Robert Stephenson Trust
c/o The North of England Institute of Mining and Mechanical Engineers, Neville Hall, Westgate Road, Newcastle upon Tyne, NE1 1SE
Email: rstrust@robertstephensontrust.com
The Life of Robert Stephenson – a Timeline

London & Birmingham Railway (111 miles long)

The scale of this undertaking was unprecedented but it was completed on time and to its budget of £5.5 million. His methods became models for railway engineering practice.  He designed the tied arch iron bridge at Long Buckby

1836  Railway mania took hold in Britain.  Robert opened an office at 16 Duke Street, London.  He directed the Birmingham & Derby Junction, York & North Midland, and Midland Counties Railways.

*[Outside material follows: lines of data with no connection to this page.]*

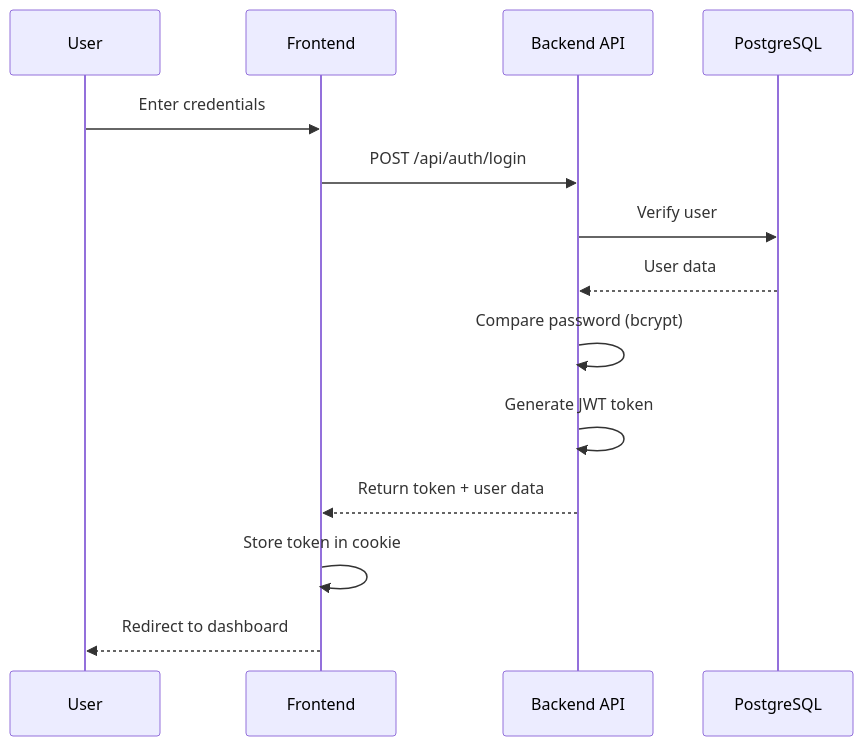
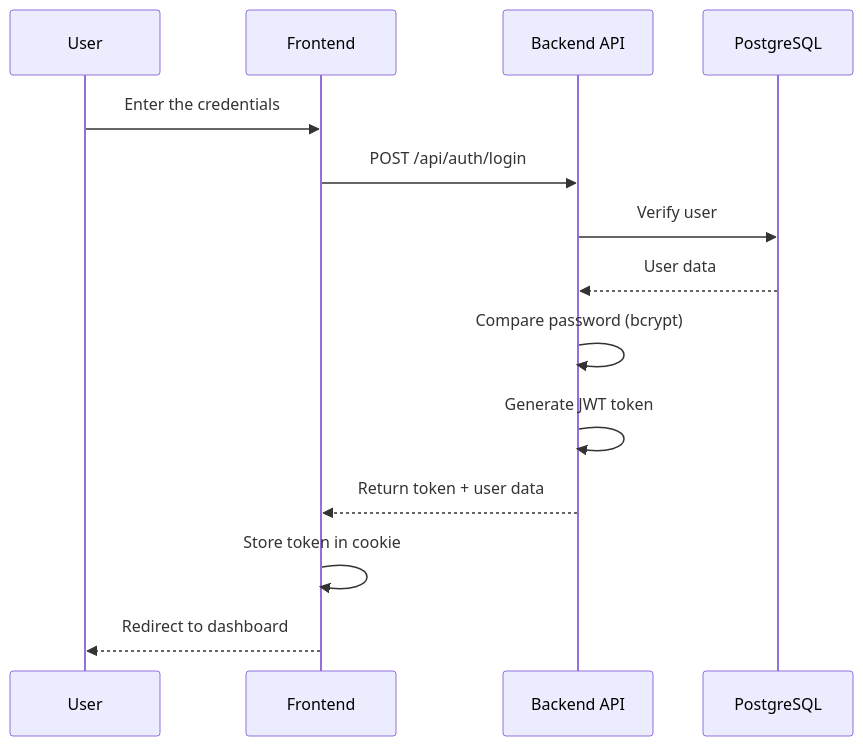
The first of 3 diagrams in README.md (pragatmittal/CodeMitra), drawn with Mermaid before and after one commit.

Commit message:
Fix typo in user authentication flow sequence diagram

````diff
--- a/README.md
+++ b/README.md
@@ -207,12 +207,12 @@
 ```mermaid
 sequenceDiagram
-    User->>Frontend: Enter credentials
+    User->>Frontend: Enter the credentials
     Frontend->>Backend API: POST /api/auth/login
     Backend API->>PostgreSQL: Verify user
     PostgreSQL-->>Backend API: User data
     Backend API->>Backend API: Compare password (bcrypt)
     Backend API->>Backend API: Generate JWT token
     Backend API-->>Frontend: Return token + user data
     Frontend->>Frontend: Store token in cookie
     Frontend-->>User: Redirect to dashboard
 ```
````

1837  He moved office to 35½ Great George Street, London.  On the 23rd December a dinner was held at Dunchurch to celebrate Robert’s achievement with the London & Birmingham Railway.  He was presented with a silver salver engraved: ‘to Robert Stephenson, Esq, Engineer-in-Chief of the London and Birmingham Railway, a tribute of the respect and esteem from the members of the Engineering Department who were employed under him in the execution of that great work.  Presented on the eve of their gradual separation.’







1838  On the 4th July the Great Western Railway opened with two Stephenson 'Patentee' broad gauge locomotives.  Robert Stephenson & Co. were now exporting to the USA, Russia and Europe as well as to many British companies.  The Victoria Viaduct over the River Wear in County Durham opened - ‘This beautiful bridge with elegant curves of massive stone will exist as a memorial to Robert Stephenson’s capacity’.


1839  Robert spent 3 months travelling the continent, seeking orders and working as a consultant.  In London on the 16th November another dinner was held in his honour by a testimonial committee established by John Stephenson, a railway contractor.  He was presented with a service of plate and a candelabrum following donations of over £1250.


1841  Robert took over as Engineer-in-Chief of the Great North of England Railway.   He took out a patent for a ‘long-boiler’ loco.


1842  Frances, his wife, died and he moved his home to 15 Cambridge Square, London.


1843  Robert’s London office moved to 24 Great George St.  He spent the summer on the continent as a consultant.


1844  He reported to the Chester & Holyhead Railway Co. on the atmospheric system operating in Ireland and championed by Brunel.  Robert was strongly against it.  On the 18th June the Newcastle & Darlington Junction Railway, for which he had been responsible, opened. A dinner was held in the Assembly Rooms in Newcastle to celebrate a continuous line of railway from the Thames to the Tyne, virtually all built under Robert Stephenson’s auspices.  He surveyed a route for the Newcastle & Berwick Railway Bill; he was also appointed in charge of the Chester & Holyhead Railway.